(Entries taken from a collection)
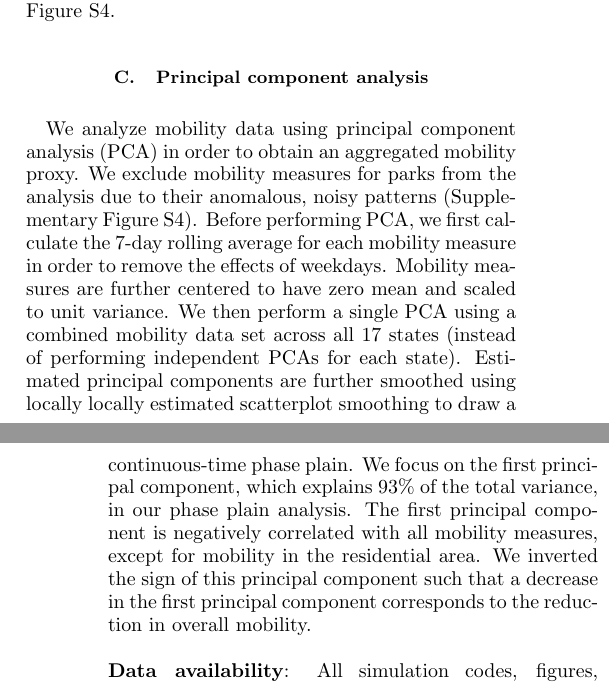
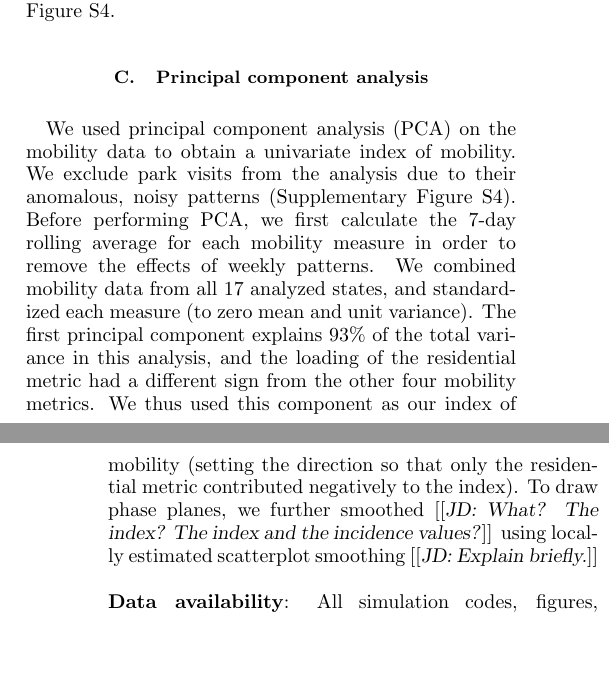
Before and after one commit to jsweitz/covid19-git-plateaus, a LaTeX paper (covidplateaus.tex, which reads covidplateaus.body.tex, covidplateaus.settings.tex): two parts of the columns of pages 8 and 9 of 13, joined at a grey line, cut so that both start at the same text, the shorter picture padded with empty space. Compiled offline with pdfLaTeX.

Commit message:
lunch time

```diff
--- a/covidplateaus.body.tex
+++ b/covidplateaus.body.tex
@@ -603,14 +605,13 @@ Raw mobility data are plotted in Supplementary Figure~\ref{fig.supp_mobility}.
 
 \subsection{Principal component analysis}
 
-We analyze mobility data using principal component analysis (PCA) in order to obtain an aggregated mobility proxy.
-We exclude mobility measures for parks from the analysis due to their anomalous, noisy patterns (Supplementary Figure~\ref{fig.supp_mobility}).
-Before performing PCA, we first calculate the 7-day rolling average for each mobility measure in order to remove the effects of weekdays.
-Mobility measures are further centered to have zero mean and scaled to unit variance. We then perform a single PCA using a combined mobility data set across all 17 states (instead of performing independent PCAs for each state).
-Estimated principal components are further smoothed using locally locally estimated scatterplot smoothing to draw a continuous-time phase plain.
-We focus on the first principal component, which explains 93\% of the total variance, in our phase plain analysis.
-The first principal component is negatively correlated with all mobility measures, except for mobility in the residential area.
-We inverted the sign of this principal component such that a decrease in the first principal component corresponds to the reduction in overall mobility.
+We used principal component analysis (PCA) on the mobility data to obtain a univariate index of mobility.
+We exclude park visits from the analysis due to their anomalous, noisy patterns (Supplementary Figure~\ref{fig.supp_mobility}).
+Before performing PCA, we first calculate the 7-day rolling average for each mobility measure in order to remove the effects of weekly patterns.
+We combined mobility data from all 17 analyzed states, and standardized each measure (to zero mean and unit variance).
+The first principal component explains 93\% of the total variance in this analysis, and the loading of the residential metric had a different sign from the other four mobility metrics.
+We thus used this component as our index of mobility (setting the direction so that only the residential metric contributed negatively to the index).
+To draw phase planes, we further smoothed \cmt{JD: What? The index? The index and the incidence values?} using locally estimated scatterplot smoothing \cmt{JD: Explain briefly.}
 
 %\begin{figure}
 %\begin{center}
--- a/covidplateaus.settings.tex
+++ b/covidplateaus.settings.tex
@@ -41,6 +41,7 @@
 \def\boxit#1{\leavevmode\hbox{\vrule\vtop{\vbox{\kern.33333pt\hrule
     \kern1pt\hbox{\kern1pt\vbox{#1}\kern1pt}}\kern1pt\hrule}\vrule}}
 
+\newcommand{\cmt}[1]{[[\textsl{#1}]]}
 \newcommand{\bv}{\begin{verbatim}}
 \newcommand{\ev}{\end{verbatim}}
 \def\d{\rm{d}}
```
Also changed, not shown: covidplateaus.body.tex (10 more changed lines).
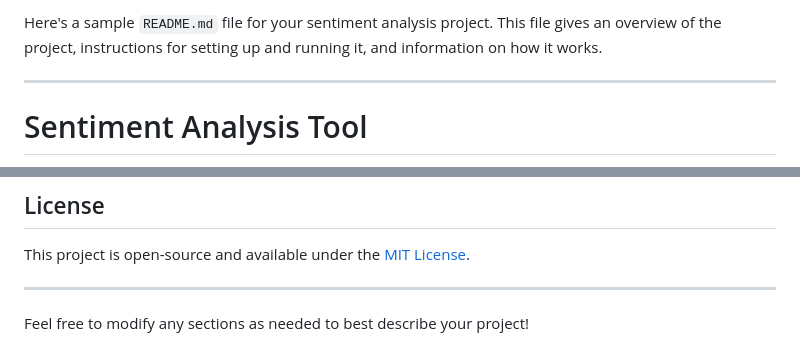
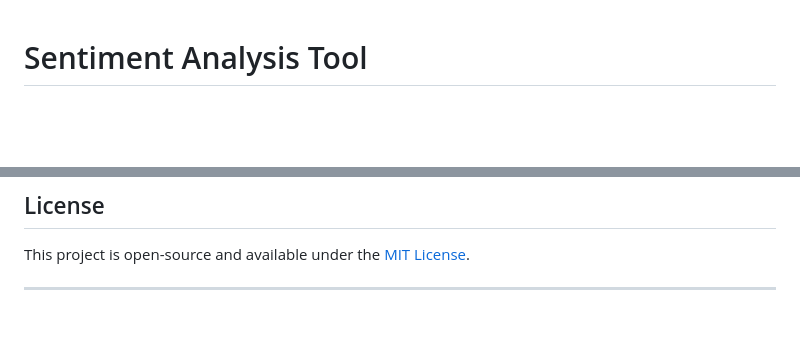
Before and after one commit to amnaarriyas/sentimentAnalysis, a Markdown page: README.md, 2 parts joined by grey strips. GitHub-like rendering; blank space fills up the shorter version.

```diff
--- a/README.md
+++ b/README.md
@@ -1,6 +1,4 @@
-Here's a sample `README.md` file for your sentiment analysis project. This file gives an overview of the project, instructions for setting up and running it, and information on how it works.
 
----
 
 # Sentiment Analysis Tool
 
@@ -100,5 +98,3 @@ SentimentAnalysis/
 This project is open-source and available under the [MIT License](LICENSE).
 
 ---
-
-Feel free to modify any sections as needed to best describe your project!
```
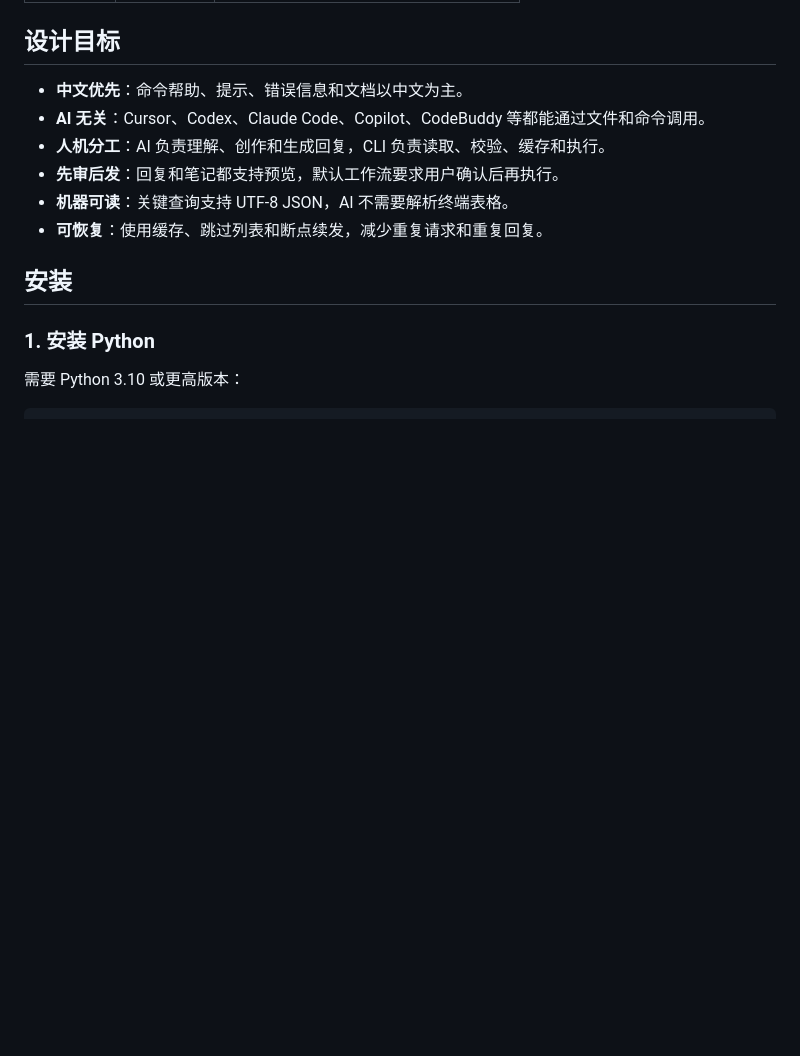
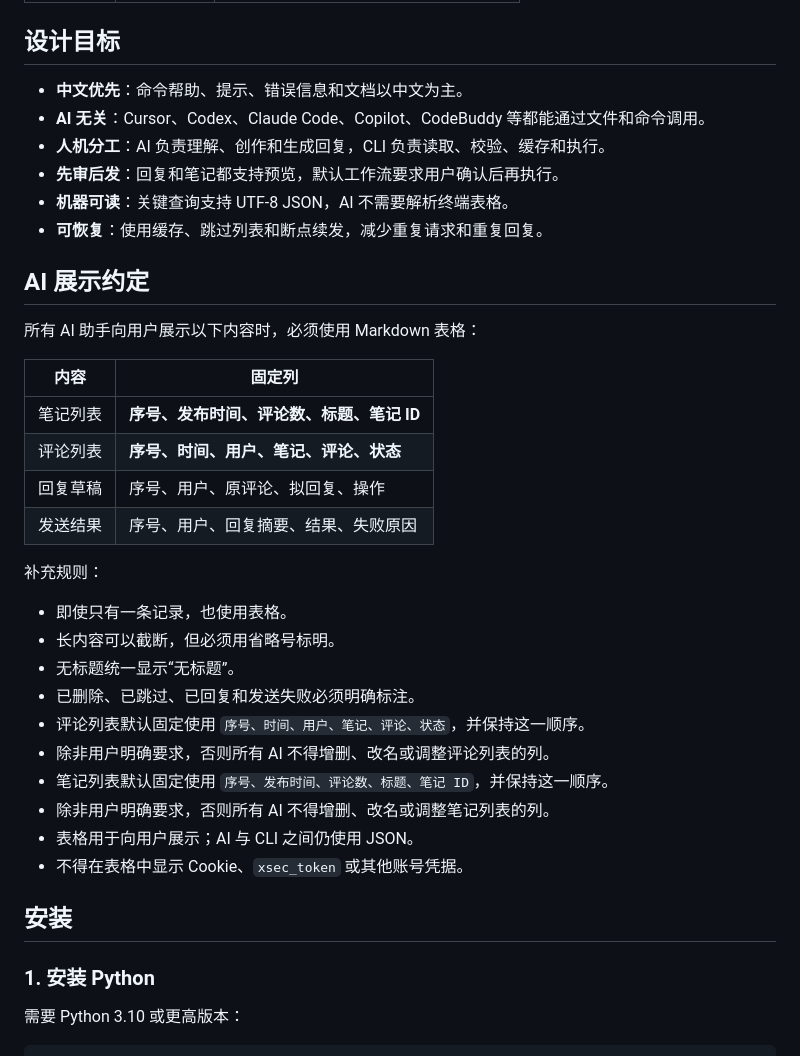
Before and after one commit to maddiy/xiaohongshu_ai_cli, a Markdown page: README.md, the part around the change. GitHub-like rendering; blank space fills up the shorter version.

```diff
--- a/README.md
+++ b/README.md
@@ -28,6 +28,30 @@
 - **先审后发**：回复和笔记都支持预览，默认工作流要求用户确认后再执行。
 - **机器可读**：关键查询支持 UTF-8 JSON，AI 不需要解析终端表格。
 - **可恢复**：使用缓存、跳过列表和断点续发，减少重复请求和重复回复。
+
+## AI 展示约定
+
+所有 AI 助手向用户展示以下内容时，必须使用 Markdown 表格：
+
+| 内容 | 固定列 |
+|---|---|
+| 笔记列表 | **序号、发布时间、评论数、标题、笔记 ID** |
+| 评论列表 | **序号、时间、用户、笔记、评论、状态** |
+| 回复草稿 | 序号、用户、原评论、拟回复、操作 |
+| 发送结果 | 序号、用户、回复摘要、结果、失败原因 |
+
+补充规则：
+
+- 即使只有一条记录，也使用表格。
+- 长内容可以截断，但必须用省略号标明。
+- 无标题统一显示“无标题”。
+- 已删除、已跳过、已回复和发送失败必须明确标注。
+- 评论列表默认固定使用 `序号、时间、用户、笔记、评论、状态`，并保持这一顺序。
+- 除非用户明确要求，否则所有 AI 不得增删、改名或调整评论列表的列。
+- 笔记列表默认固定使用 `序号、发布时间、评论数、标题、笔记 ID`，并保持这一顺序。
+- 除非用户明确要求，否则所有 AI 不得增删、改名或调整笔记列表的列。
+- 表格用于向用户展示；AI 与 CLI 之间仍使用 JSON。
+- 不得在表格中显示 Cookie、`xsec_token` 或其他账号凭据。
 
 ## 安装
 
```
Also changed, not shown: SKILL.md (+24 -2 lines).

[Assignment]: Each line above where the word "exclude" occurs should be copied out.

[Expected answer]:
-We exclude mobility measures for parks from the analysis due to their anomalous, noisy patterns (Supplementary Figure~\ref{fig.supp_mobility}).
+We exclude park visits from the analysis due to their anomalous, noisy patterns (Supplementary Figure~\ref{fig.supp_mobility}).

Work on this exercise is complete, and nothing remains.